Fazli, in New Hampshire last week for a book signing for Fahim Speaks: A Warrior-Actor's Odyssey from Afghanistan to Hollywood and Back, went to work as a translator for the US Marines in Helmand Province, Afghanistan.
His wife, his agent and his manager asked him: "What are you doing?" He was established in Hollywood. Besides playing roles on screen, he had advised a team of Hollywood heavyweights including Mike Nichols and Tom Hanks on the film Charlie Wilson's War. Hanks starred in the film as a Texas congressman who partnered with a CIA agent to launch a covert programme to support Afghans fighting against the Soviet occupation.
Afghanistan was one of the most dangerous places in the world.
"I say, 'I would like to pay my dues for this country,"' Fazli said.
So in 2009, Fazli returned to the streets of his childhood.
He spent two years as an interpreter, bridging the tribal culture he was learning in the US Marines with the tribal bedrock that underlies his homeland. By knowing the customs, knowing how Afghans treat people they trust - and those they don't - he thought he could make a difference.
"If they don't understand each other," he said, "they're going to shoot each other. They're going to kill each other."
Some moments were easy: He taught the US Marines to keep a piece of candy, a pencil or a pad of paper in their gear when they went out in the streets: cheap gifts for the children. Fazli, charismatic and quick to laugh, also found ways to skirt the pitfalls. If an Afghan elder used colourful terms to describe a US Marine officer, Fazli would sanitise it in translation.
"Of course I use a little acting skill to translate it the right way so this party doesn't get hurt and this party doesn't get hurt," he said.
If acting helped his translation, his work in Afghanistan helped the 48-year-old Fazli develop his career, especially in war films and, he freely admits, playing a Middle Eastern terrorist.

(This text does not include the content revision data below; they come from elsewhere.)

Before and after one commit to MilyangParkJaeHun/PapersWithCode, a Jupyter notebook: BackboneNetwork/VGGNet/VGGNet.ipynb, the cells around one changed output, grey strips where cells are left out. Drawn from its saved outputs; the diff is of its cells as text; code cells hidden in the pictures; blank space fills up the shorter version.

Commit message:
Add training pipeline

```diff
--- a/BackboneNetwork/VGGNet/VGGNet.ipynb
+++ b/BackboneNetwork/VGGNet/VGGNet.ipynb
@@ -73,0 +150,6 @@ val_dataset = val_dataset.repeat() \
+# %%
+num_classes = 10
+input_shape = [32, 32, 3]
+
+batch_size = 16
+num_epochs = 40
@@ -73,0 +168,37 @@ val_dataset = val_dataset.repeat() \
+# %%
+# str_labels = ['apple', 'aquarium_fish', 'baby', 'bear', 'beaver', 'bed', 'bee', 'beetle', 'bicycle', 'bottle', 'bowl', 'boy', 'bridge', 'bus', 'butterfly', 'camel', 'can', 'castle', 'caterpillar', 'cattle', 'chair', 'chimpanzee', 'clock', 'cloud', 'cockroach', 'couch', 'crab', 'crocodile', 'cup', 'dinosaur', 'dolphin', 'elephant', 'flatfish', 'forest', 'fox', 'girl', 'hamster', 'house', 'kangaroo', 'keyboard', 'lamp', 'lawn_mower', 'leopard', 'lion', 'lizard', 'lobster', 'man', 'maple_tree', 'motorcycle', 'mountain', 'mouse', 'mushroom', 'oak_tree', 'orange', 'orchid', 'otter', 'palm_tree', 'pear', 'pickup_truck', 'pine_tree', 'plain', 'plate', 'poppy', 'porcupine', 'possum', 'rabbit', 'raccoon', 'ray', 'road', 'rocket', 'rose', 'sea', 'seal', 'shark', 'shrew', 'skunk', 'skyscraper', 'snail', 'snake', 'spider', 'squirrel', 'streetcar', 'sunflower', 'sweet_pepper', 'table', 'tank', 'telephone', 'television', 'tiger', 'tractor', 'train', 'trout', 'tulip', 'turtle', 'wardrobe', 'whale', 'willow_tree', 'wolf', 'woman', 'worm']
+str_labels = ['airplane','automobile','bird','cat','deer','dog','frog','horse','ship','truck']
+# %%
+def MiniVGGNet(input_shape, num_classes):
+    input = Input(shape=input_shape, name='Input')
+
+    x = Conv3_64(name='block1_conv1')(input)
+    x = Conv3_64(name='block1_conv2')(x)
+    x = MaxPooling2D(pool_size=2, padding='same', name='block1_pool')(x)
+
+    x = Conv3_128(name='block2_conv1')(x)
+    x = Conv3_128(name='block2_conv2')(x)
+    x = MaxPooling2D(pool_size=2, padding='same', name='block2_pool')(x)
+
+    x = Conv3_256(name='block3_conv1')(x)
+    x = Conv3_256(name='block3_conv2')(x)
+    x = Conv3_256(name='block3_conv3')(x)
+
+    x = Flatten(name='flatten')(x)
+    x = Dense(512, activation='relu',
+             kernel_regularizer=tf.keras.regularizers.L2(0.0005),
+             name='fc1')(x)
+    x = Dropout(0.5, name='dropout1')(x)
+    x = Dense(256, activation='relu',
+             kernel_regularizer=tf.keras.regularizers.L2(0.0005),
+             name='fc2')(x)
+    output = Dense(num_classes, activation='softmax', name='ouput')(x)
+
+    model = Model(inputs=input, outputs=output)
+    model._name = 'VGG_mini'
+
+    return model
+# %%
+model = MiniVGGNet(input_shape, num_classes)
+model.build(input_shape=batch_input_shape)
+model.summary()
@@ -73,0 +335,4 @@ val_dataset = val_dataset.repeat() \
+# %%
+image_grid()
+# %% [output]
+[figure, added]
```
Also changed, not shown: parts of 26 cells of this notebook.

He had a role in the Oscar-winning film Argo and recently finished filming American Sniper under Clint Eastwood's direction.
With wavy black hair, a thick beard, dark complexion and intense eyes, he can convey pure menace when he shuts off his easy smile. But he doesn't mind being typecast.
"I want to introduce all those close-minded [people] who have hijacked the religion and become a sociopath," he said.
"The reason I'm doing this is to show them how evil they are being a terrorist. And I enjoy it. I like to introduce their real colours."